Would you give the listing again exactly as written, minus its pictures?

#### Provided material:
---------------
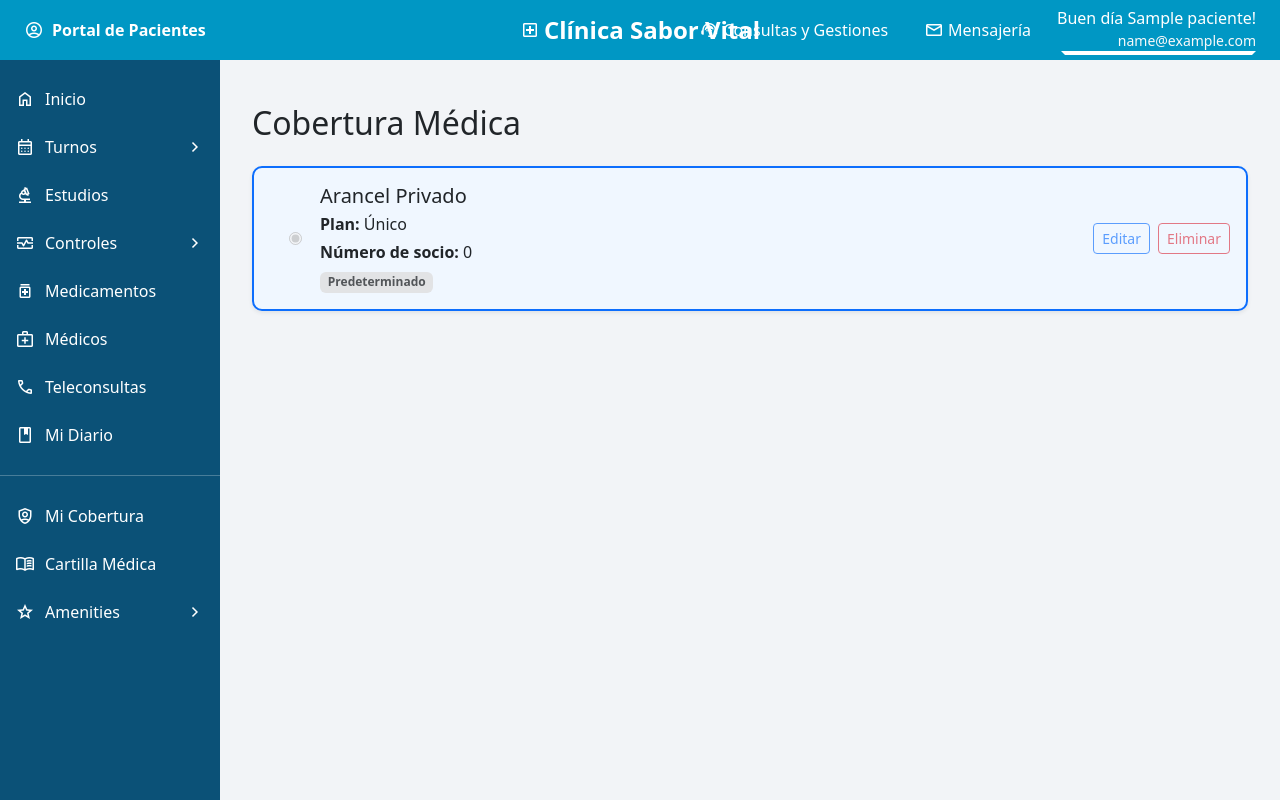
After one commit to Hexagan/Sistema_Clinica, a Django app: page /pacientes/cobertura/1/ in a window 1280 px wide. The commit adds this page. Run offline with Django 5.2, Linux system fonts and the light colour scheme; a user stored in the database is signed in; tables that the repository leaves empty hold one stand-in row (values such as "Sample post").

Commit message:
Agregado un apartado para coberturas médicas de modelo, corrección de resaltado para notificaciones de amenities, migraciones

```diff
--- /dev/null
+++ b/sistema_clinica/pacientes/templates/pacientes/cobertura_medica.html
@@ -0,0 +1,54 @@
+{% extends "base.html" %}
+
+{% block title %}Cobertura Médica{% endblock %}
+
+{% block content %}
+<div class="container mt-4">
+
+    <h2 class="mb-4">Cobertura Médica</h2>
+
+    <div class="card cobertura-card selected shadow-sm">
+        <div class="card-body d-flex align-items-center">
+
+            <!-- Radio -->
+            <div class="radio-wrapper">
+                <input type="radio" checked disabled>
+            </div>
+
+            <!-- Información -->
+            <div class="flex-grow-1">
+
+                <h5 class="mb-1">Arancel Privado</h5>
+
+                <p class="mb-1">
+                    <strong>Plan:</strong> Único
+                </p>
+
+                <p class="mb-1">
+                    <strong>Número de socio:</strong> 0
+                </p>
+
+                <span class="badge bg-secondary-subtle text-muted">
+                    Predeterminado
+                </span>
+
+            </div>
+
+            <!-- Botones -->
+            <div class="ms-3 d-flex gap-2">
+
+                <button class="btn btn-outline-primary btn-sm disabled-btn" disabled>
+                    Editar
+                </button>
+
+                <button class="btn btn-outline-danger btn-sm disabled-btn" disabled>
+                    Eliminar
+                </button>
+
+            </div>
+
+        </div>
+    </div>
+
+</div>
+{% endblock %}
--- a/sistema_clinica/pacientes/urls.py
+++ b/sistema_clinica/pacientes/urls.py
@@ -29,6 +29,7 @@ from pacientes.views.estudios import (
     CargarEstudioView
 )
 from pacientes.views.otros import (
+    CoberturaMedicaView,
     MedicamentosView,
     MisMedicosView,
     TeleconsultasView,
@@ -82,8 +83,8 @@ urlpatterns = [
     path("teleconsultas/<int:paciente_id>/", TeleconsultasView.as_view(), name="teleconsultas"),
     path("cartilla/<int:paciente_id>/", MisMedicosView.as_view(), name="cartilla"),  # O si existe CartillaView, cámbialo
     path("mi-diario/<int:paciente_id>/", MiDiarioView.as_view(), name="mi_diario"),
-    path("consultas-gestiones/<int:paciente_id>/",
-     ConsultasGestionesView.as_view(),
-     name="consultas_gestiones"),
+    path("consultas-gestiones/<int:paciente_id>/", ConsultasGestionesView.as_view(), name="consultas_gestiones"),
+    path("cobertura/<int:paciente_id>/", CoberturaMedicaView.as_view(), name="cobertura_medica"
+)
 
 ]
--- a/sistema_clinica/pacientes/views/otros.py
+++ b/sistema_clinica/pacientes/views/otros.py
@@ -88,3 +88,12 @@ class ConsultasGestionesView(PacienteAccessMixin, View):
     def post(self, request, paciente_id):
         # Más adelante podrás agregar lógica interna
         return redirect("pacientes:consultas_gestiones", paciente_id=paciente_id)
+
+class CoberturaMedicaView(PacienteAccessMixin, View):
+    template_name = "pacientes/cobertura_medica.html"
+
+    def get(self, request, paciente_id):
+        return render(request, self.template_name, {
+            "paciente": self.get_paciente(),
+            "paciente_id": paciente_id,
+        })
--- a/sistema_clinica/static/css/layout.css
+++ b/sistema_clinica/static/css/layout.css
@@ -253,8 +253,8 @@ body {
     transform: scale(1.07);
 }
 
-.badge-amenities {
-    background-color: #0d6efd;
+.sidebar .badge-amenities {
+    background-color: #278853;
     color: white;
     font-size: 11px;
     font-weight: 600;
@@ -265,12 +265,35 @@ body {
     text-align: center;
 }
 
-.badge-amenity-item {
-    background-color: #0d6efd;
+.sidebar .badge-amenity-item {
+    background-color: #278853;
     color: white;
     font-size: 10px;
     font-weight: 600;
     padding: 2px 6px;
     border-radius: 10px;
-    margin-left: auto;
 }
+
+/* Card cobertura */
+.cobertura-card {
+    border: 2px solid #dee2e6;
+    transition: all 0.25s ease;
+    border-radius: 10px;
+}
+
+.cobertura-card.selected {
+    border: 2px solid #0d6efd;
+    background-color: #f0f7ff;
+    box-shadow: 0 0 10px rgba(13,110,253,0.2);
+}
+
+.radio-wrapper {
+    width: 50px;
+    display: flex;
+    justify-content: center;
+}
+
+.disabled-btn {
+    opacity: 0.5;
+    pointer-events: none;
+}
--- a/sistema_clinica/templates/base.html
+++ b/sistema_clinica/templates/base.html
@@ -66,7 +66,6 @@
         </div>
     </div>
 
-    <!-- SIDEBAR -->
     <div class="sidebar">
 
         <a href="{% url 'pacientes:portal_paciente' paciente.id %}">
@@ -99,7 +98,6 @@
             </a>
         </div>
 
-        <!-- ESTUDIOS -->
         <a href="{% url 'pacientes:estudios' paciente.id %}">
             <span class="material-symbols-outlined">biotech</span>
             <span class="text">Estudios</span>
@@ -160,25 +158,21 @@
             </a>
         </div>
 
-        <!-- MEDICAMENTOS -->
         <a href="{% url 'pacientes:medicamentos' paciente.id %}">
             <span class="material-symbols-outlined">medication</span>
             <span class="text">Medicamentos</span>
         </a>
 
-        <!-- MÉDICOS -->
         <a href="{% url 'pacientes:mis_medicos' paciente.id %}">
             <span class="material-symbols-outlined">medical_services</span>
             <span class="text">Médicos</span>
         </a>
 
-        <!-- TELECONSULTAS -->
         <a href="{% url 'pacientes:teleconsultas' paciente.id %}">
             <span class="material-symbols-outlined">call</span>
             <span class="text">Teleconsultas</span>
         </a>
 
-        <!-- DIARIO (placeholder) -->
         <a href="{% url 'pacientes:mi_diario' paciente.id %}">
             <span class="material-symbols-outlined">book</span>
             <span class="text">Mi Diario</span>
@@ -186,19 +180,16 @@
 
         <hr class="text-white">
 
-        <!-- MI COBERTURA (placeholder) -->
-        <a href="#">
+        <a href="{% url 'pacientes:cobertura_medica' paciente.id %}">
             <span class="material-symbols-outlined">shield_person</span>
             <span class="text">Mi Cobertura</span>
         </a>
 
-        <!-- CARTILLA MÉDICA -->
-        <a href="{% url 'pacientes:cartilla' paciente.id %}">
+        <a href="{% url 'turnos:solicitar_turno' paciente.id %}">
             <span class="material-symbols-outlined">menu_book</span>
             <span class="text">Cartilla Médica</span>
         </a>
 
-        <!-- AMENITIES -->
         <a data-bs-toggle="collapse" href="#submenuAmenities" class="position-relative">
             <span class="material-symbols-outlined">grade</span>
             <span class="text">Amenities</span>
@@ -243,9 +234,9 @@
                 <span class="material-symbols-outlined">self_improvement</span>
                 <span class="text">Talleres de salud</span>
 
-                {% if beneficios_por_amenity.gimnasio > 0 %}
+                {% if beneficios_por_amenity.talleres > 0 %}
                     <span class="badge-amenity-item">
-                        {{ beneficios_por_amenity.gimnasio }}
+                        {{ beneficios_por_amenity.talleres }}
                     </span>
                 {% endif %}
             </a>
```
---------------
#### Answer box:
After one commit to Hexagan/Sistema_Clinica, a Django app: page /pacientes/cobertura/1/ in a window 1280 px wide. The commit adds this page. Run offline with Django 5.2, Linux system fonts and the light colour scheme; a user stored in the database is signed in; tables that the repository leaves empty hold one stand-in row (values such as "Sample post").

Commit message:
Agregado un apartado para coberturas médicas de modelo, corrección de resaltado para notificaciones de amenities, migraciones

```diff
--- /dev/null
+++ b/sistema_clinica/pacientes/templates/pacientes/cobertura_medica.html
@@ -0,0 +1,54 @@
+{% extends "base.html" %}
+
+{% block title %}Cobertura Médica{% endblock %}
+
+{% block content %}
+<div class="container mt-4">
+
+    <h2 class="mb-4">Cobertura Médica</h2>
+
+    <div class="card cobertura-card selected shadow-sm">
+        <div class="card-body d-flex align-items-center">
+
+            <!-- Radio -->
+            <div class="radio-wrapper">
+                <input type="radio" checked disabled>
+            </div>
+
+            <!-- Información -->
+            <div class="flex-grow-1">
+
+                <h5 class="mb-1">Arancel Privado</h5>
+
+                <p class="mb-1">
+                    <strong>Plan:</strong> Único
+                </p>
+
+                <p class="mb-1">
+                    <strong>Número de socio:</strong> 0
+                </p>
+
+                <span class="badge bg-secondary-subtle text-muted">
+                    Predeterminado
+                </span>
+
+            </div>
+
+            <!-- Botones -->
+            <div class="ms-3 d-flex gap-2">
+
+                <button class="btn btn-outline-primary btn-sm disabled-btn" disabled>
+                    Editar
+                </button>
+
+                <button class="btn btn-outline-danger btn-sm disabled-btn" disabled>
+                    Eliminar
+                </button>
+
+            </div>
+
+        </div>
+    </div>
+
+</div>
+{% endblock %}
--- a/sistema_clinica/pacientes/urls.py
+++ b/sistema_clinica/pacientes/urls.py
@@ -29,6 +29,7 @@ from pacientes.views.estudios import (
     CargarEstudioView
 )
 from pacientes.views.otros import (
+    CoberturaMedicaView,
     MedicamentosView,
     MisMedicosView,
     TeleconsultasView,
@@ -82,8 +83,8 @@ urlpatterns = [
     path("teleconsultas/<int:paciente_id>/", TeleconsultasView.as_view(), name="teleconsultas"),
     path("cartilla/<int:paciente_id>/", MisMedicosView.as_view(), name="cartilla"),  # O si existe CartillaView, cámbialo
     path("mi-diario/<int:paciente_id>/", MiDiarioView.as_view(), name="mi_diario"),
-    path("consultas-gestiones/<int:paciente_id>/",
-     ConsultasGestionesView.as_view(),
-     name="consultas_gestiones"),
+    path("consultas-gestiones/<int:paciente_id>/", ConsultasGestionesView.as_view(), name="consultas_gestiones"),
+    path("cobertura/<int:paciente_id>/", CoberturaMedicaView.as_view(), name="cobertura_medica"
+)
 
 ]
--- a/sistema_clinica/pacientes/views/otros.py
+++ b/sistema_clinica/pacientes/views/otros.py
@@ -88,3 +88,12 @@ class ConsultasGestionesView(PacienteAccessMixin, View):
     def post(self, request, paciente_id):
         # Más adelante podrás agregar lógica interna
         return redirect("pacientes:consultas_gestiones", paciente_id=paciente_id)
+
+class CoberturaMedicaView(PacienteAccessMixin, View):
+    template_name = "pacientes/cobertura_medica.html"
+
+    def get(self, request, paciente_id):
+        return render(request, self.template_name, {
+            "paciente": self.get_paciente(),
+            "paciente_id": paciente_id,
+        })
--- a/sistema_clinica/static/css/layout.css
+++ b/sistema_clinica/static/css/layout.css
@@ -253,8 +253,8 @@ body {
     transform: scale(1.07);
 }
 
-.badge-amenities {
-    background-color: #0d6efd;
+.sidebar .badge-amenities {
+    background-color: #278853;
     color: white;
     font-size: 11px;
     font-weight: 600;
@@ -265,12 +265,35 @@ body {
     text-align: center;
 }
 
-.badge-amenity-item {
-    background-color: #0d6efd;
+.sidebar .badge-amenity-item {
+    background-color: #278853;
     color: white;
     font-size: 10px;
     font-weight: 600;
     padding: 2px 6px;
     border-radius: 10px;
-    margin-left: auto;
 }
+
+/* Card cobertura */
+.cobertura-card {
+    border: 2px solid #dee2e6;
+    transition: all 0.25s ease;
+    border-radius: 10px;
+}
+
+.cobertura-card.selected {
+    border: 2px solid #0d6efd;
+    background-color: #f0f7ff;
+    box-shadow: 0 0 10px rgba(13,110,253,0.2);
+}
+
+.radio-wrapper {
+    width: 50px;
+    display: flex;
+    justify-content: center;
+}
+
+.disabled-btn {
+    opacity: 0.5;
+    pointer-events: none;
+}
--- a/sistema_clinica/templates/base.html
+++ b/sistema_clinica/templates/base.html
@@ -66,7 +66,6 @@
         </div>
     </div>
 
-    <!-- SIDEBAR -->
     <div class="sidebar">
 
         <a href="{% url 'pacientes:portal_paciente' paciente.id %}">
@@ -99,7 +98,6 @@
             </a>
         </div>
 
-        <!-- ESTUDIOS -->
         <a href="{% url 'pacientes:estudios' paciente.id %}">
             <span class="material-symbols-outlined">biotech</span>
             <span class="text">Estudios</span>
@@ -160,25 +158,21 @@
             </a>
         </div>
 
-        <!-- MEDICAMENTOS -->
         <a href="{% url 'pacientes:medicamentos' paciente.id %}">
             <span class="material-symbols-outlined">medication</span>
             <span class="text">Medicamentos</span>
         </a>
 
-        <!-- MÉDICOS -->
         <a href="{% url 'pacientes:mis_medicos' paciente.id %}">
             <span class="material-symbols-outlined">medical_services</span>
             <span class="text">Médicos</span>
         </a>
 
-        <!-- TELECONSULTAS -->
         <a href="{% url 'pacientes:teleconsultas' paciente.id %}">
             <span class="material-symbols-outlined">call</span>
             <span class="text">Teleconsultas</span>
         </a>
 
-        <!-- DIARIO (placeholder) -->
         <a href="{% url 'pacientes:mi_diario' paciente.id %}">
             <span class="material-symbols-outlined">book</span>
             <span class="text">Mi Diario</span>
@@ -186,19 +180,16 @@
 
         <hr class="text-white">
 
-        <!-- MI COBERTURA (placeholder) -->
-        <a href="#">
+        <a href="{% url 'pacientes:cobertura_medica' paciente.id %}">
             <span class="material-symbols-outlined">shield_person</span>
             <span class="text">Mi Cobertura</span>
         </a>
 
-        <!-- CARTILLA MÉDICA -->
-        <a href="{% url 'pacientes:cartilla' paciente.id %}">
+        <a href="{% url 'turnos:solicitar_turno' paciente.id %}">
             <span class="material-symbols-outlined">menu_book</span>
             <span class="text">Cartilla Médica</span>
         </a>
 
-        <!-- AMENITIES -->
         <a data-bs-toggle="collapse" href="#submenuAmenities" class="position-relative">
             <span class="material-symbols-outlined">grade</span>
             <span class="text">Amenities</span>
@@ -243,9 +234,9 @@
                 <span class="material-symbols-outlined">self_improvement</span>
                 <span class="text">Talleres de salud</span>
 
-                {% if beneficios_por_amenity.gimnasio > 0 %}
+                {% if beneficios_por_amenity.talleres > 0 %}
                     <span class="badge-amenity-item">
-                        {{ beneficios_por_amenity.gimnasio }}
+                        {{ beneficios_por_amenity.talleres }}
                     </span>
                 {% endif %}
             </a>
```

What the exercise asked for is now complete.